(Saved data entries)
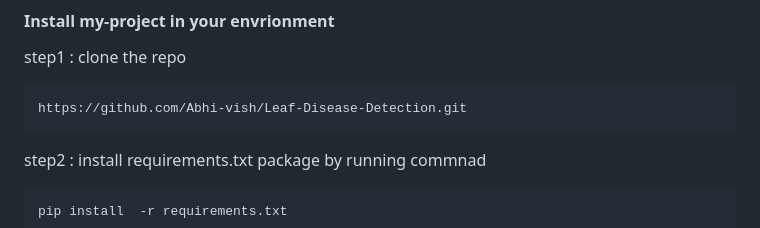
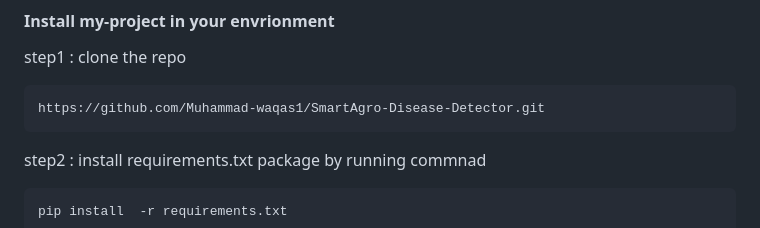
Before and after one commit to Muhammad-waqas1/SmartAgro-Disease-Detector, a Markdown page: README.md, the part around the change printed below. GitHub-like rendering.

````diff
--- a/README.md
+++ b/README.md
@@ -77,7 +76,7 @@ myenv\Scripts\activate
 
 step1 : clone the repo
 ```bash
-https://github.com/Abhi-vish/Leaf-Disease-Detection.git
+https://github.com/Muhammad-waqas1/SmartAgro-Disease-Detector.git
 ```
 
 step2 : install requirements.txt package by running commnad
````
Also changed, not shown: other parts of README.md (+0 -1 lines).
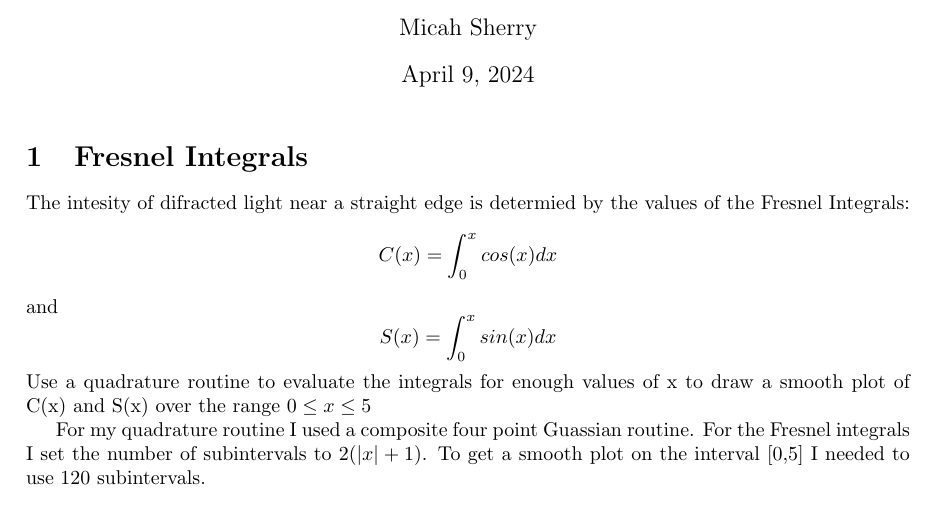
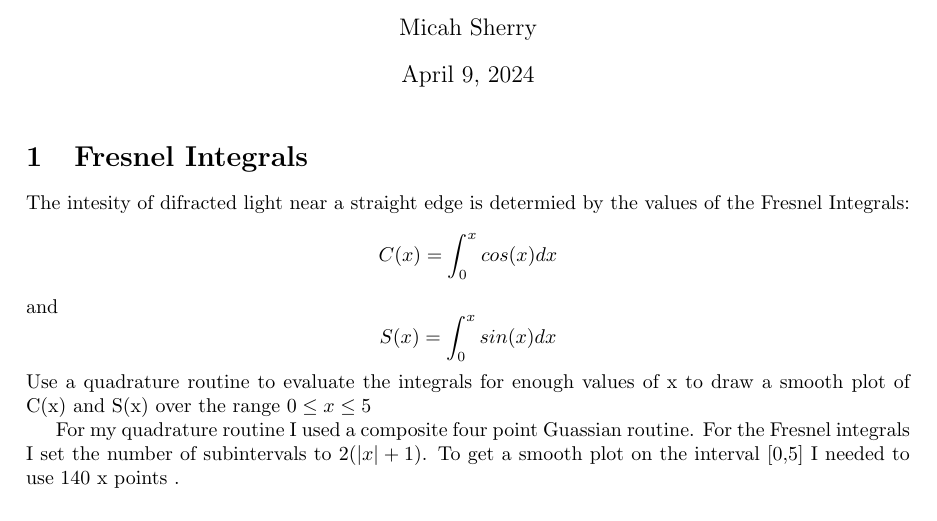
Before and after one commit to MicahJSherry/COSC343, a LaTeX document (test2/latex/main.tex): part of page 1 of 2, cut so that both start at the same text. Compiled offline with pdfLaTeX.

Commit message:
changed wording in the pdf

```diff
--- a/test2/latex/main.tex
+++ b/test2/latex/main.tex
@@ -23,7 +23,7 @@
 
 	For my quadrature routine I used a composite four point Guassian routine.
 	For the Fresnel integrals I set the number of subintervals to $2(|x|+1)$.
-	To get a smooth plot on the interval [0,5] I needed to use 120 subintervals.
+	To get a smooth plot on the interval [0,5] I needed to use 140 x points .
 \subsection*{Code:}
 	\lstinputlisting[]{../Fresnel.py}
 \subsection*{Plots:}
```
Also changed, not shown: test2/latex/main.pdf.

◆ WHAT THE TASK ASKS: Pictures are to be excluded; the records themselves are to be reproduced exactly.

◆ SOLUTION FOR THIS PROBLEM:
Before and after one commit to Muhammad-waqas1/SmartAgro-Disease-Detector, a Markdown page: README.md, the part around the change printed below. GitHub-like rendering.

````diff
--- a/README.md
+++ b/README.md
@@ -77,7 +76,7 @@ myenv\Scripts\activate
 
 step1 : clone the repo
 ```bash
-https://github.com/Abhi-vish/Leaf-Disease-Detection.git
+https://github.com/Muhammad-waqas1/SmartAgro-Disease-Detector.git
 ```
 
 step2 : install requirements.txt package by running commnad
````
Also changed, not shown: other parts of README.md (+0 -1 lines).
Before and after one commit to MicahJSherry/COSC343, a LaTeX document (test2/latex/main.tex): part of page 1 of 2, cut so that both start at the same text. Compiled offline with pdfLaTeX.

Commit message:
changed wording in the pdf

```diff
--- a/test2/latex/main.tex
+++ b/test2/latex/main.tex
@@ -23,7 +23,7 @@
 
 	For my quadrature routine I used a composite four point Guassian routine.
 	For the Fresnel integrals I set the number of subintervals to $2(|x|+1)$.
-	To get a smooth plot on the interval [0,5] I needed to use 120 subintervals.
+	To get a smooth plot on the interval [0,5] I needed to use 140 x points .
 \subsection*{Code:}
 	\lstinputlisting[]{../Fresnel.py}
 \subsection*{Plots:}
```
Also changed, not shown: test2/latex/main.pdf.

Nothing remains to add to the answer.